I enjoyed this so much that I want to use it in Family Storytime as soon as possible.  We do themes, and with no "Jungles" or "Cats" themes on the horizon, we're going to squeeze it into "Reptiles" in a couple weeks (because of the Crocodile at the end).

So I'm sold on the PowerPoint version and (slowly, slowly, so as not to upset my love of books, puppets, and oral storytelling) opening my mind to the potential possibilities of picturebook apps... 



  1. I absolutely LOVE your blog posts! I've come up with fantastic storytimes based on a lot of your posts. Can you tell me what format you use for your family storytimes? I'm having trouble engaging the older kids while keeping the 2 & 3 year old's attention. Do you have "favorite songs" that you use frequently?

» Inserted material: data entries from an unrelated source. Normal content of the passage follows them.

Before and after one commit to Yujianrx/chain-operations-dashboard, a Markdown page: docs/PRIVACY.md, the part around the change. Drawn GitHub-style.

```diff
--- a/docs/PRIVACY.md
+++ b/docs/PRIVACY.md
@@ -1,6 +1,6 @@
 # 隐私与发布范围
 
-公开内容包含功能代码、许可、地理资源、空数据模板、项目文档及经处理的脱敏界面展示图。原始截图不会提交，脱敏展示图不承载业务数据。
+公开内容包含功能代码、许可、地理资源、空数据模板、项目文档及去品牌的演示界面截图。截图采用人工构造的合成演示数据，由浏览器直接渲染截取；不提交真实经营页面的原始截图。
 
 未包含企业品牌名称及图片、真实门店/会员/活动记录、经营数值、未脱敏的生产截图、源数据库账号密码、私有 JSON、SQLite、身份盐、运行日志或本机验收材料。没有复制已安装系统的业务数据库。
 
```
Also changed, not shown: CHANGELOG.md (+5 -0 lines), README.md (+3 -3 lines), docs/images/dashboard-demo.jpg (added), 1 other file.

  2. We always start with a song to welcome everyone and give them something to do. This year we've used one called "Come On and Wave," where the kids, wave, clap, stomp, and jump. We typically do three stories, and have an "In-Betweener" between each one. Often the best known ones work great: "Head, Shoulders, Knees, and Toes;" "5 Little Monkeys Jumping on the Bed," that sort of thing. They're pretty important especially for those younger ones who might not get everything in the stories. With our two-person storytimes we throw in puppets and props and other stuff, so sometimes when the younger kids aren't really following the story or getting the jokes, they "watch us being silly" (as Terri from our staff says) and that can be enough...